Managing Millennals Q&A: Why Don't Young Professionals Want To Talk On The Phone?
Managing Millennals Q&A: Why Don't Young Professionals Want To Talk On The Phone?
Note to readers: This is the fifth post in my new series based on questions I frequently hear Managing Millennials Q&A: Why Are Employees Late?about managing millennials — those ongoing management challenges that can really make or break workplace relationships.

Each month I’ll tackle a question and provide some advice for managers and millennials (and millennial managers!). I hope the advice I share is helpful for all generations.

Have a question you’ve been dying to ask? Send me an email and I will try to cover it in a future edition!

Here’s a question I often hear from Gen X and Baby Boomer managers: “Why can’t/won’t/don’t millennials talk on the phone?”

Believe it or not, April 25 was National Telephone Day, a designation that probably sounds about as quaint to millennials as National VHS Day.

We know young people looooooooove their phones (of course, these days most all of us do) and can’t stop communicating, but it seems to never be with their voices—unless they’re sending a voice text or asking Siri a question.

This can lead to a lot of consternation in the workplace when talking on the phone is a requirement of the job. And Traditionalist, Baby Boomer and Gen X professionals are baffled when a younger colleague doesn’t have basic phone skills or knowledge of “common sense” phone etiquette.

My reply is that using a phone comes naturally to us because it wasn’t long ago that a variety of daily functions had to be performed on the phone:
  • Ordering pizza
  • Confirming a babysitting job
  • Making a flight reservation
  • Ordering from a store
  • Asking directions
Conducting all these disparate activities of daily life added up to “practice” using the phone —introducing yourself and explaining what you needed. Members of earlier generations usually did the above activities on a “house phone,” which we also had to answer with no idea who would be on the other end of the line. Many millennials never had that experience of needing to react spontaneously on the phone and handle whatever person or request was on the line. (And Gen Z is even less likely to—new data shows that a majority of U.S. homes are mobile only for the first time in history.)
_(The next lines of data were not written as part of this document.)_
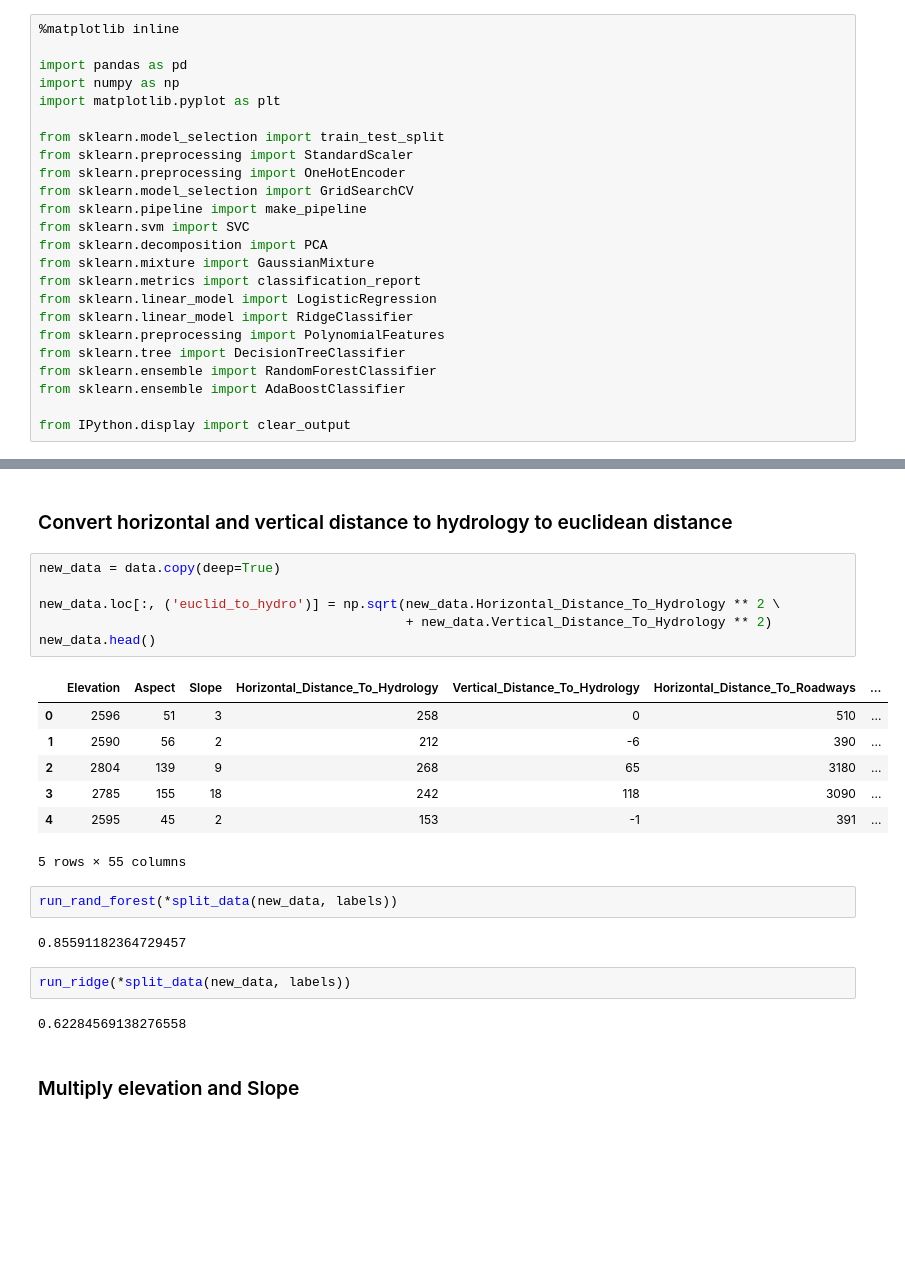
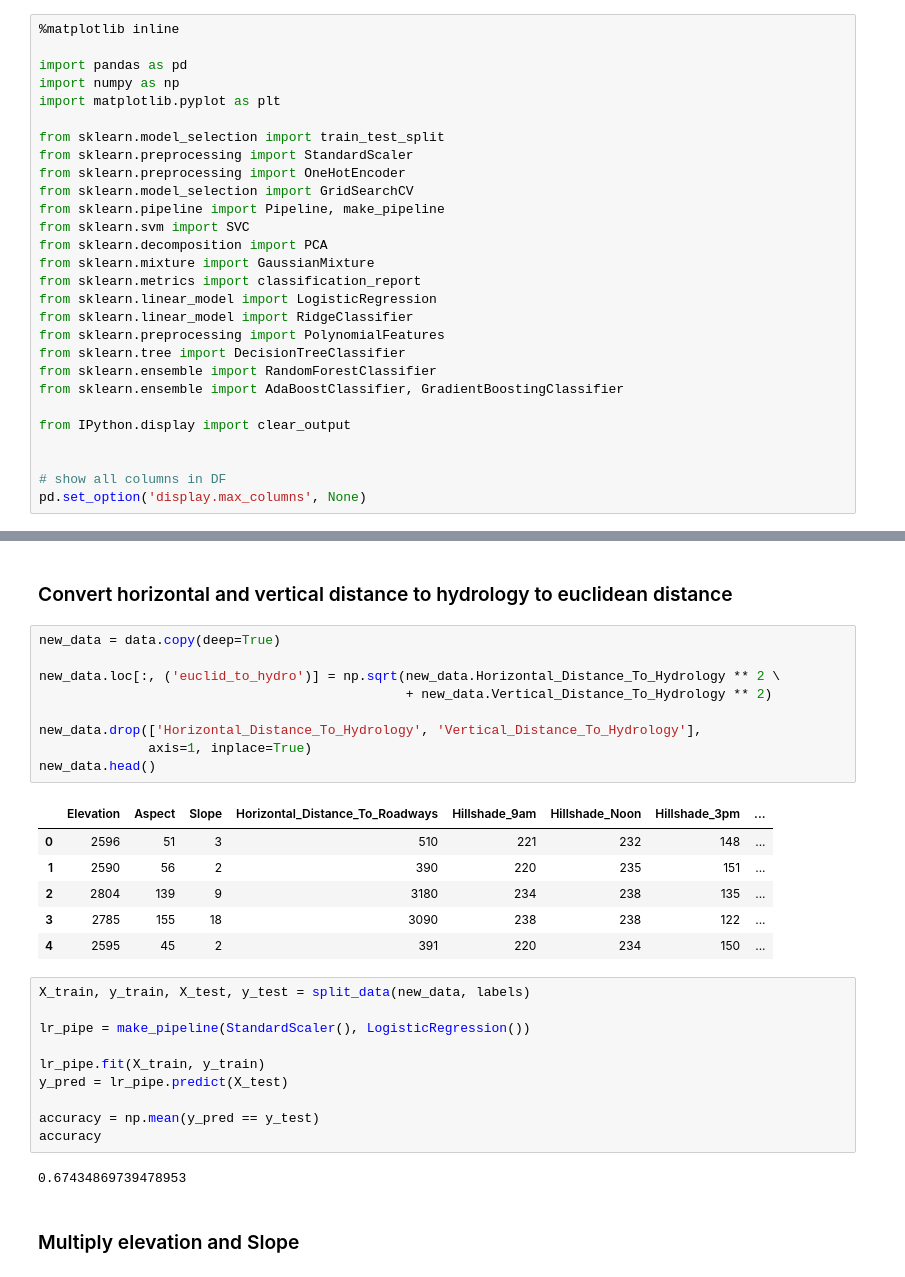
Before and after one commit to chingnaw/W207_Final, a Jupyter notebook: notebooks/Chris Fleisch - Forest Coverage.ipynb, the cells around one changed output, grey strips where cells are left out. Drawn from its saved outputs; the diff is of its cells as text; blank space fills up the shorter version.

Commit message:
Worked on feature engineering with regression

```diff
--- a/notebooks/Chris Fleisch - Forest Coverage.ipynb
+++ b/notebooks/Chris Fleisch - Forest Coverage.ipynb
@@ -9,7 +9,7 @@ from sklearn.model_selection import train_test_split
 from sklearn.preprocessing import StandardScaler
 from sklearn.preprocessing import OneHotEncoder
 from sklearn.model_selection import GridSearchCV
-from sklearn.pipeline import make_pipeline
+from sklearn.pipeline import Pipeline, make_pipeline
 from sklearn.svm import SVC
 from sklearn.decomposition import PCA
 from sklearn.mixture import GaussianMixture
@@ -19,9 +19,13 @@ from sklearn.linear_model import RidgeClassifier
 from sklearn.preprocessing import PolynomialFeatures
 from sklearn.tree import DecisionTreeClassifier
 from sklearn.ensemble import RandomForestClassifier
-from sklearn.ensemble import AdaBoostClassifier
+from sklearn.ensemble import AdaBoostClassifier, GradientBoostingClassifier
 
 from IPython.display import clear_output
+
+
+# show all columns in DF
+pd.set_option('display.max_columns', None)
 # %%
 df = pd.read_csv('../data/train.csv', header=0)
 df.head()
@@ -467,25 +659,31 @@ run_ridge(*split_data(new_data, labels))
 # %%
 new_data = data.copy(deep=True)
 
 new_data.loc[:, ('euclid_to_hydro')] = np.sqrt(new_data.Horizontal_Distance_To_Hydrology ** 2 \
                                                + new_data.Vertical_Distance_To_Hydrology ** 2)
+
+new_data.drop(['Horizontal_Distance_To_Hydrology', 'Vertical_Distance_To_Hydrology'],
+              axis=1, inplace=True)
 new_data.head()
 # %% [output]
-|  | Elevation | Aspect | Slope | Horizontal_Distance_To_Hydrology | Vertical_Distance_To_Hydrology | Horizontal_Distance_To_Roadways | ... |
-| 0 | 2596 | 51 | 3 | 258 | 0 | 510 | ... |
-| 1 | 2590 | 56 | 2 | 212 | -6 | 390 | ... |
-| 2 | 2804 | 139 | 9 | 268 | 65 | 3180 | ... |
-| 3 | 2785 | 155 | 18 | 242 | 118 | 3090 | ... |
-| 4 | 2595 | 45 | 2 | 153 | -1 | 391 | ... |
+|  | Elevation | Aspect | Slope | Horizontal_Distance_To_Roadways | Hillshade_9am | Hillshade_Noon | Hillshade_3pm | ... |
+| 0 | 2596 | 51 | 3 | 510 | 221 | 232 | 148 | ... |
+| 1 | 2590 | 56 | 2 | 390 | 220 | 235 | 151 | ... |
+| 2 | 2804 | 139 | 9 | 3180 | 234 | 238 | 135 | ... |
+| 3 | 2785 | 155 | 18 | 3090 | 238 | 238 | 122 | ... |
+| 4 | 2595 | 45 | 2 | 391 | 220 | 234 | 150 | ... |
-5 rows × 55 columns
-# %%
-run_rand_forest(*split_data(new_data, labels))
-# %% [output]
-0.85591182364729457
-# %%
-run_ridge(*split_data(new_data, labels))
-# %% [output]
-0.62284569138276558
+# %%
+X_train, y_train, X_test, y_test = split_data(new_data, labels)
+
+lr_pipe = make_pipeline(StandardScaler(), LogisticRegression())
+
+lr_pipe.fit(X_train, y_train)
+y_pred = lr_pipe.predict(X_test)
+
+accuracy = np.mean(y_pred == y_test)
+accuracy
+# %% [output]
+0.67434869739478953
 # %% [markdown]
 ### Multiply elevation and Slope
 # %%
```
Also changed, not shown: parts of 59 cells of this notebook.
Now, these tasks are almost exclusively completed online or via app or text. That’s why it’s possible this generation has never used the phone for any reason except to talk to peers, and may need some guidance. While it sounds silly to older generations to give a lesson in “how to use the phone,” the nuances of talking on the phone aren’t necessarily intuitive. But they are teachable.

Here are three ways you can improve millennials’ phone skills:


Sure, most professional situations and requests can be handled via email. But, it’s smart to point out that actually talking to someone is powerful for a number of reasons:
  • You can hear tone—important when you consider how often an email or text is taken the wrong way simply because the reader misunderstood the tenor of the request or conversation.
  • You save time by eliminating the back and forth inherent in scheduling an appointment or negotiating project details.
  • You build relationships through small talk.
  • You might find you’re more tactful on the phone; it’s easy to write inflammatory thoughts that you would be hesitant to voice.
When used strategically, this communication medium can be an important tool in millennials’ professional repertoire and become a strength if they have better phone skills than others. After all, a senior executive is bound to be impressed by the one millennial who can pick up the phone and talk something through.


If they’re not used to introducing themselves, articulating their viewpoint succinctly or even leaving a concise and coherent message, you don’t want their first phone fumbles to be while making a sales call or setting up a meeting with an important client.

Let junior colleagues listen in on your calls to get a sense of conversation flow and voice inflection. Then, have them practice in low-stakes situations, like scheduling a meeting or making a reservation.


Most people wouldn’t think of practicing a phone call, but it can be wise to roleplay the dialogue, just as you would rehearse an in-person presentation. (Maybe you can play the part of the disinterested potential client or errant vendor to give them some pointers.)

Show them how to write a script or bullet key points to have in front of them in case they get tongue tied. And remind them that sometimes the hardest part of a delicate call is just psyching yourself up to pick up the receiver and dial.

Read the original post on Lindsey's blog.